● **What this task involves**: When the word "ExternalLink" appears in a line of the data below, list that line.

● **Records for this exercise**:
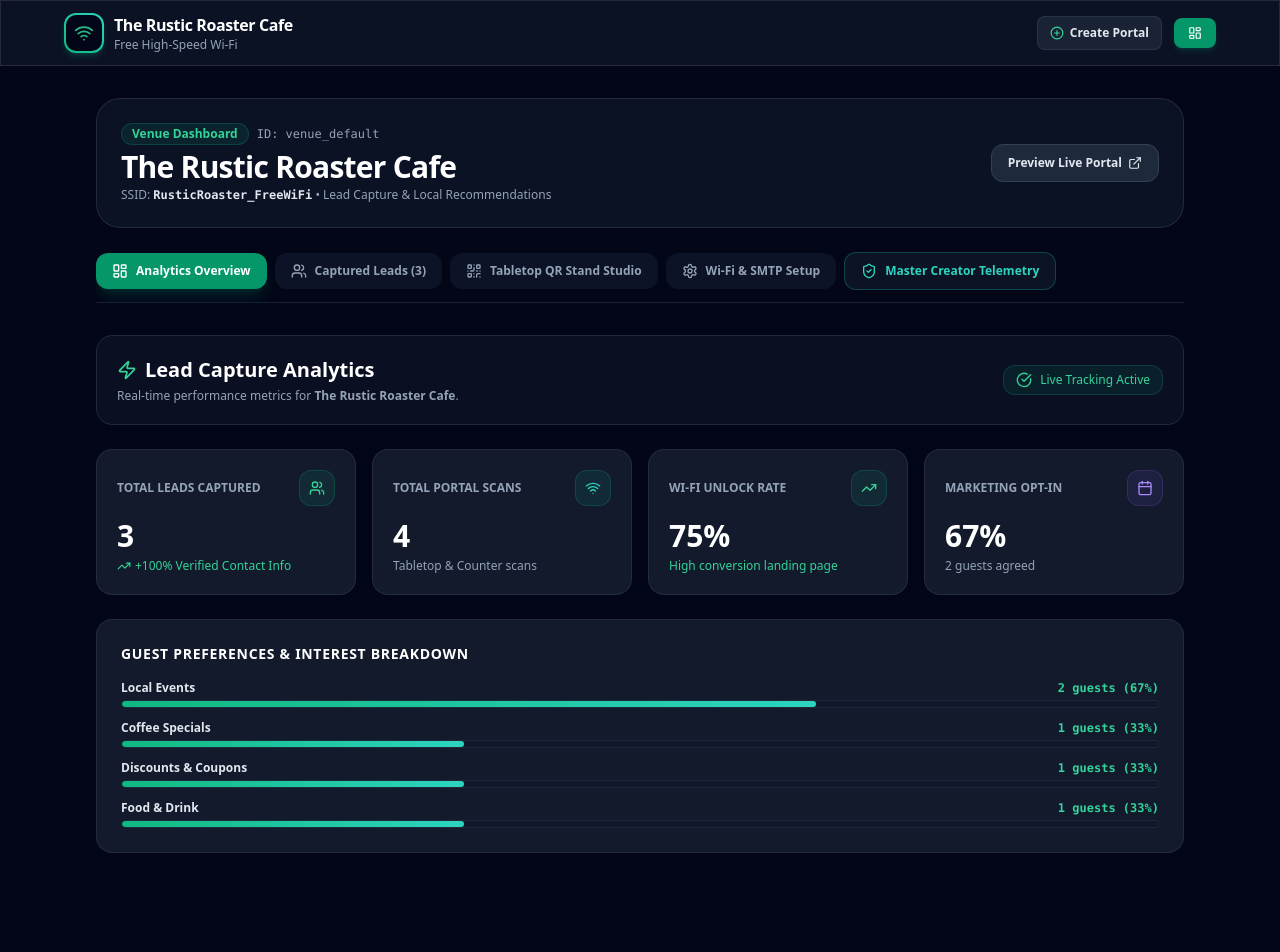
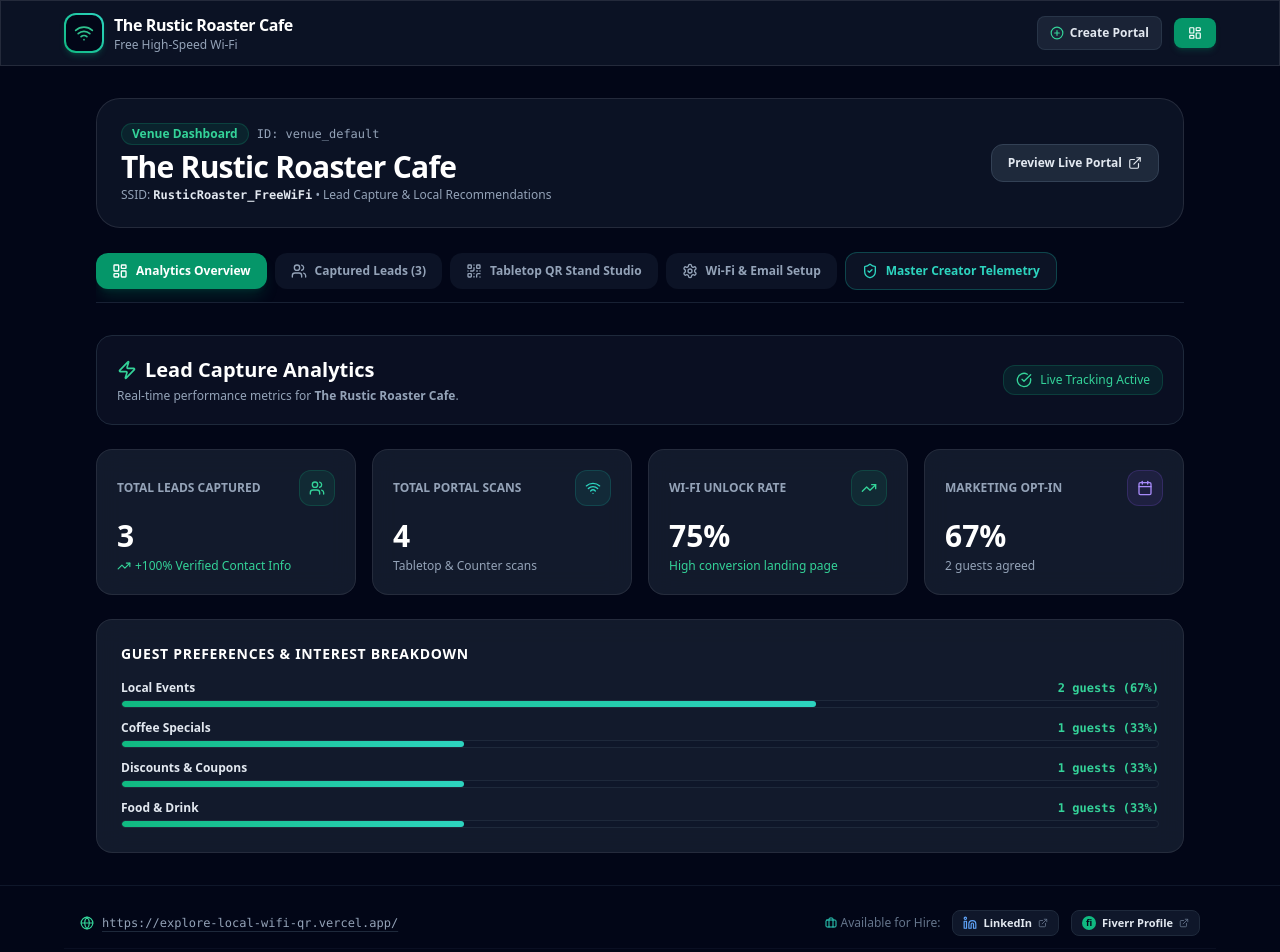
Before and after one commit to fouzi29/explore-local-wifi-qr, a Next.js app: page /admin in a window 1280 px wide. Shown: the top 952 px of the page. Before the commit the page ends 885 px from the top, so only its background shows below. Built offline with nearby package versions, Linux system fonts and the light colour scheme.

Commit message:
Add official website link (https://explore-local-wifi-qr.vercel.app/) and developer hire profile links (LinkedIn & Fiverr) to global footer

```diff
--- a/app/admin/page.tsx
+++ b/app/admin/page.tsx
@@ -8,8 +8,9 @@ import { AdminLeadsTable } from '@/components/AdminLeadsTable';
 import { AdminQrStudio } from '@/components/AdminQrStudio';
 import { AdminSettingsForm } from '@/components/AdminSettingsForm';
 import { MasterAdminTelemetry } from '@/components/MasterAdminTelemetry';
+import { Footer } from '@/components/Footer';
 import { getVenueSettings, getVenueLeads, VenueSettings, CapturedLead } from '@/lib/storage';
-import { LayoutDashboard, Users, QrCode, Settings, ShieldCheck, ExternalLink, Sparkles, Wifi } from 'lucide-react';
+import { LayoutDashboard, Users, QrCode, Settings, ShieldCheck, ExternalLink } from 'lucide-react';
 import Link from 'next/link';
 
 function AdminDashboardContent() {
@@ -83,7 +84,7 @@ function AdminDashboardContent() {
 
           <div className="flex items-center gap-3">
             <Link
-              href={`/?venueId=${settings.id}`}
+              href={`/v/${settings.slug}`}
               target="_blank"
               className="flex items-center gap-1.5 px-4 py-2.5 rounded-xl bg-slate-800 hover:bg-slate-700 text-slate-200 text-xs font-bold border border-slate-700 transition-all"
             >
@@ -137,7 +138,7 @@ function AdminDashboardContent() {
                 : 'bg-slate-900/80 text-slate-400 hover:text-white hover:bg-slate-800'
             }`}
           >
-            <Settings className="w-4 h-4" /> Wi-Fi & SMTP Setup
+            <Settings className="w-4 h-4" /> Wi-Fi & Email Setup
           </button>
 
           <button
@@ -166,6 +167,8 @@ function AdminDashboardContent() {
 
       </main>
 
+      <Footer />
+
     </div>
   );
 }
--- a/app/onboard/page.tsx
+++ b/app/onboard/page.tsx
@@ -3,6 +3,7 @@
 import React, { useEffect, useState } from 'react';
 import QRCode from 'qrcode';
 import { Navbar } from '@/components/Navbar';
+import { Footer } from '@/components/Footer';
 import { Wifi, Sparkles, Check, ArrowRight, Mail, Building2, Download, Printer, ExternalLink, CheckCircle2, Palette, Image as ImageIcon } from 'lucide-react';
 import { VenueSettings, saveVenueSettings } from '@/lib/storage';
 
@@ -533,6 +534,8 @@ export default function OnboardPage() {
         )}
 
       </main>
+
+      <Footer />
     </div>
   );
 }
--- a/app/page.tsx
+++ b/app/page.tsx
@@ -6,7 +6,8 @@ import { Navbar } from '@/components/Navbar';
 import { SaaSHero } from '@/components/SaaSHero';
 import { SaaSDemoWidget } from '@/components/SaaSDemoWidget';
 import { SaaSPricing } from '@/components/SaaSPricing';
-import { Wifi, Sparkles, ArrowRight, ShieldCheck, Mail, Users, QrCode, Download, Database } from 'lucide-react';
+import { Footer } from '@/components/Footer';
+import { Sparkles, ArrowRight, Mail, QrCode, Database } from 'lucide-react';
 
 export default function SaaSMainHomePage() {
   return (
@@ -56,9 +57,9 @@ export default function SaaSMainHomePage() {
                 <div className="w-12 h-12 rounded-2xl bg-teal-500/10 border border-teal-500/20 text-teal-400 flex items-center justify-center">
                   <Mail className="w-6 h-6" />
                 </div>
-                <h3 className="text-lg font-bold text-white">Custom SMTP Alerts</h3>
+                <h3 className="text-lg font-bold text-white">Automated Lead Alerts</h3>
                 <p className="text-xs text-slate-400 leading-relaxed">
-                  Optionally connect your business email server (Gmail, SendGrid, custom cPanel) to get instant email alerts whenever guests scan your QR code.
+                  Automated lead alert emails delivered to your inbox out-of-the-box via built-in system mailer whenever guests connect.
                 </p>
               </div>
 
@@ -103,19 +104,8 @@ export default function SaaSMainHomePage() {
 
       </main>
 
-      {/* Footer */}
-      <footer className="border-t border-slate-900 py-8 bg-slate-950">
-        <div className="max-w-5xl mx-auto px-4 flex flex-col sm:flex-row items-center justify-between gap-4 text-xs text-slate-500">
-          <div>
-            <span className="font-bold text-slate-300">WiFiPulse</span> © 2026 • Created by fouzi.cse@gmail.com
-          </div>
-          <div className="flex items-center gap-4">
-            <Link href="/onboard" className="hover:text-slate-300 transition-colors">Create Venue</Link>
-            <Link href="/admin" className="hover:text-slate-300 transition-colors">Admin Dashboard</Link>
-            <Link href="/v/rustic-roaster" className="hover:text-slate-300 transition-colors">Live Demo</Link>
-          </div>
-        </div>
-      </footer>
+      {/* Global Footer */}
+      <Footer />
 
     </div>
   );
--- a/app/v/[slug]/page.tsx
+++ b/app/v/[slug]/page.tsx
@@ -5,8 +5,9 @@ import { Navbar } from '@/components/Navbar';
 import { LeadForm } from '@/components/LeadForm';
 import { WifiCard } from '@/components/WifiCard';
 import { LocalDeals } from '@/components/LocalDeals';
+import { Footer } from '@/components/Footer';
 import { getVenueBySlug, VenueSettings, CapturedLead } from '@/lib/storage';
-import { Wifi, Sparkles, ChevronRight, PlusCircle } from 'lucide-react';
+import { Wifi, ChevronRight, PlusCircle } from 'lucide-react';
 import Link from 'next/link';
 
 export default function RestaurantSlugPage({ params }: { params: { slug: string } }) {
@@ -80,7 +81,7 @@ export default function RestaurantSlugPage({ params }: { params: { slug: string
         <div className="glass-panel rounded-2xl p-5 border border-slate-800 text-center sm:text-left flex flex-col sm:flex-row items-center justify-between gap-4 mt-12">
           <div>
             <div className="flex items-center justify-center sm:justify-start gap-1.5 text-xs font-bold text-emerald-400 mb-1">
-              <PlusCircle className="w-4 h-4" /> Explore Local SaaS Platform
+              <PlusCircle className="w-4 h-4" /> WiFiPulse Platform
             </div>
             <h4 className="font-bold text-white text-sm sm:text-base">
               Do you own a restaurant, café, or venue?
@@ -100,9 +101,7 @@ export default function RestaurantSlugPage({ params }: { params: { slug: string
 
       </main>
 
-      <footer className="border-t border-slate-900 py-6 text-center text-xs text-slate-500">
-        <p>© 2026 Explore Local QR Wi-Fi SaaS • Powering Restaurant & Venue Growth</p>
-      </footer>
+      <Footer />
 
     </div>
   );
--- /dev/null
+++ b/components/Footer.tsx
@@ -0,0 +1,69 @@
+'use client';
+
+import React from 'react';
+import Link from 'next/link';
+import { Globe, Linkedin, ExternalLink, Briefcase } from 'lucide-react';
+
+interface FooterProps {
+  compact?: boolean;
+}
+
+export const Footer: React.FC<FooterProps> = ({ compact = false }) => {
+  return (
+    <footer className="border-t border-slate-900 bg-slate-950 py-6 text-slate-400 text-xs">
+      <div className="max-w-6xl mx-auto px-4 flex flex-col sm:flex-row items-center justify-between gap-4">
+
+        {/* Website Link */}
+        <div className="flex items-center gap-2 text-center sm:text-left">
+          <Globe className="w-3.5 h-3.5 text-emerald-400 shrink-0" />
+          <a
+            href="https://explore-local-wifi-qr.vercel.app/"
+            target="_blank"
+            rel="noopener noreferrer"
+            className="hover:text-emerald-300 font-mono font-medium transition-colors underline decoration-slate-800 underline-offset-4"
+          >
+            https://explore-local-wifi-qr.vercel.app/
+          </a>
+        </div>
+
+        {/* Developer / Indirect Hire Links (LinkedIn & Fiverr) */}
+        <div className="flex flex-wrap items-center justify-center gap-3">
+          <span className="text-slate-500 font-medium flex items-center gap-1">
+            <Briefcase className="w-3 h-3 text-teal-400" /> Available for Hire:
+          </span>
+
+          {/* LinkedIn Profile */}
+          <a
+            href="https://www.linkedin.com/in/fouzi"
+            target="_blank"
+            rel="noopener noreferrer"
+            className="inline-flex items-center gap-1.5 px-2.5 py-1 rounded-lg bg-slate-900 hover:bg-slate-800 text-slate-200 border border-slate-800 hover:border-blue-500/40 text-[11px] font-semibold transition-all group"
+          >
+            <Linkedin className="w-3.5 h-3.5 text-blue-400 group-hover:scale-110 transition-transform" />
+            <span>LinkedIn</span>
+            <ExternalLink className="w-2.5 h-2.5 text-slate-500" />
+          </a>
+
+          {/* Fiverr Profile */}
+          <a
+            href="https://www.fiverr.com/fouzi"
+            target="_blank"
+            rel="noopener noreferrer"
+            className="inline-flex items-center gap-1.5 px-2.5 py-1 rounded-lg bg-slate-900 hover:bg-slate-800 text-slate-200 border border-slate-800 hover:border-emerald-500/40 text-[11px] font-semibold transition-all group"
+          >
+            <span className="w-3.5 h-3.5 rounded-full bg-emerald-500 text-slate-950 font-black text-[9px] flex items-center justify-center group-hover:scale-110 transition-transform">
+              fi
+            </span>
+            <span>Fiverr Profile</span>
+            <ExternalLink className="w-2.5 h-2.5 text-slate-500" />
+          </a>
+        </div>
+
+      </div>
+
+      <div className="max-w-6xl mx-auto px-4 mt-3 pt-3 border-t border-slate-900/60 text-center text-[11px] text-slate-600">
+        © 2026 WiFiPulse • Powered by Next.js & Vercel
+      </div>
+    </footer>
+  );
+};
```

● **Exercise solution**:
-import { LayoutDashboard, Users, QrCode, Settings, ShieldCheck, ExternalLink, Sparkles, Wifi } from 'lucide-react';
+import { LayoutDashboard, Users, QrCode, Settings, ShieldCheck, ExternalLink } from 'lucide-react';
 import { Wifi, Sparkles, Check, ArrowRight, Mail, Building2, Download, Printer, ExternalLink, CheckCircle2, Palette, Image as ImageIcon } from 'lucide-react';
+import { Globe, Linkedin, ExternalLink, Briefcase } from 'lucide-react';
+            <ExternalLink className="w-2.5 h-2.5 text-slate-500" />
+            <ExternalLink className="w-2.5 h-2.5 text-slate-500" />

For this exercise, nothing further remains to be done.